Does the Atlantic Song Sparrow (Still) Exist?
The Atlantic song sparrow (Melospiza melodia atlantica) was discovered in the dune and marsh edge habitats of the mid-Atlantic coast 86 years ago.
Its cousin, the widespread eastern song sparrow (Melospiza melodia melodia), occupied a variety of habitats just inland from the Atlantic song sparrow and is the familiar song sparrow in many eastern U.S. backyards today.
It is likely that the differences between the 2 subspecies were caused by adaptations to harsh dune and marsh edge habitats.
The eastern song sparrow is strongly associated with human settlement, but how the more specialized Atlantic song sparrow persists in the face of continued development on the mid-Atlantic coastal plain and coastline has been the focus of recent research.

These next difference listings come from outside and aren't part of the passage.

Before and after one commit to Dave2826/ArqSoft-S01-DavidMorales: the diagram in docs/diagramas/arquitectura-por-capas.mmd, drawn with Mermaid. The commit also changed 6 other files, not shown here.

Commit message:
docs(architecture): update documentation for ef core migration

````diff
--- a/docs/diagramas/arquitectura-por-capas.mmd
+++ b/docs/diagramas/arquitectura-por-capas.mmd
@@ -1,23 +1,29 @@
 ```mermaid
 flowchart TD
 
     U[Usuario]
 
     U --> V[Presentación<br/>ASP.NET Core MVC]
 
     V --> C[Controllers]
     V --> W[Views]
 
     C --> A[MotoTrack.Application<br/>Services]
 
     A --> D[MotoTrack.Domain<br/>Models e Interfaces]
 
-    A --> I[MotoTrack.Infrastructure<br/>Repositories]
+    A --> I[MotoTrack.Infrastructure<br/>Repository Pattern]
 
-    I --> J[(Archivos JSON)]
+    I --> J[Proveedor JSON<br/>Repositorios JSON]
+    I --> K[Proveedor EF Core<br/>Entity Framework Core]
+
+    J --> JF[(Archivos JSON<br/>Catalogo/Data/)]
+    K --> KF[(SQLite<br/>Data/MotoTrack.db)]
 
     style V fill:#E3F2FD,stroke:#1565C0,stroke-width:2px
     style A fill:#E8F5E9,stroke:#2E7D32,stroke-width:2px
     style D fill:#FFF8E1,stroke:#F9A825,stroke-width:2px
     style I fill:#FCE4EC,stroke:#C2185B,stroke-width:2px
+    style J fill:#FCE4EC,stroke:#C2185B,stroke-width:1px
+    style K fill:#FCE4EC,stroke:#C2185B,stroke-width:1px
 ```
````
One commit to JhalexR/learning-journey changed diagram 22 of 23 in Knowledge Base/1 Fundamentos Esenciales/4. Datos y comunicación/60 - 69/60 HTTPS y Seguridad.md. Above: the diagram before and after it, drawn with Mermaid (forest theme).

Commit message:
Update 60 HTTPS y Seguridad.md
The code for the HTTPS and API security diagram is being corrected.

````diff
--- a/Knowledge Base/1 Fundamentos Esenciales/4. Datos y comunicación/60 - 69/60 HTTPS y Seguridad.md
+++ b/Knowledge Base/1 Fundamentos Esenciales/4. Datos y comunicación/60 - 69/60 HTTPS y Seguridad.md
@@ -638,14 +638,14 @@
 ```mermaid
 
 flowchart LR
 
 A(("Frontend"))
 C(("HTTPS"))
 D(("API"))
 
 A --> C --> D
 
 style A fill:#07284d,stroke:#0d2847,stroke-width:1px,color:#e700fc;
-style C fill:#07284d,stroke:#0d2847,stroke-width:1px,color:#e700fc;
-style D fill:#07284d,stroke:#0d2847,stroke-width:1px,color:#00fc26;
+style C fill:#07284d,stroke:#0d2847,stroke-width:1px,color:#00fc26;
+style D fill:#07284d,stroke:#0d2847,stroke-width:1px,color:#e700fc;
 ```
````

In 2010, we studied variation in song sparrows from inland to coastal areas to determine if coastal populations are currently distinct. They are!
We also compared measurements from birds captured in the summer of 2010 to museum specimens collected an average of 91 years ago.
We took standard measurements in the field and analyzed color patterns using digital imagery. Digital imagery, not previously used to study geographic variation in birds, allowed us to develop quantitative data on plumage differences.
We found that coastal populations have:
- larger bills
- less rusty plumage
- more distinct black markings on the upperparts
Plumage pattern and bill size differences were found in both the recent and historical samples indicating the differentiation may have remained stable over the past century of coastal development.
The Atlantic song sparrows measured in 2010 had larger bills and less black in their back plumage than the historical specimens, trends that need further investigation with larger samples from more areas of the subspecies' range.
Future research will focus on determining the width of the overlap zone, analyzing microsatellite markers to estimate the pattern of gene flow, studying song characteristics which are used for mate attraction and territory defense, and testing hypotheses for the adaptive significance of the features that distinguish Atlantic song sparrows.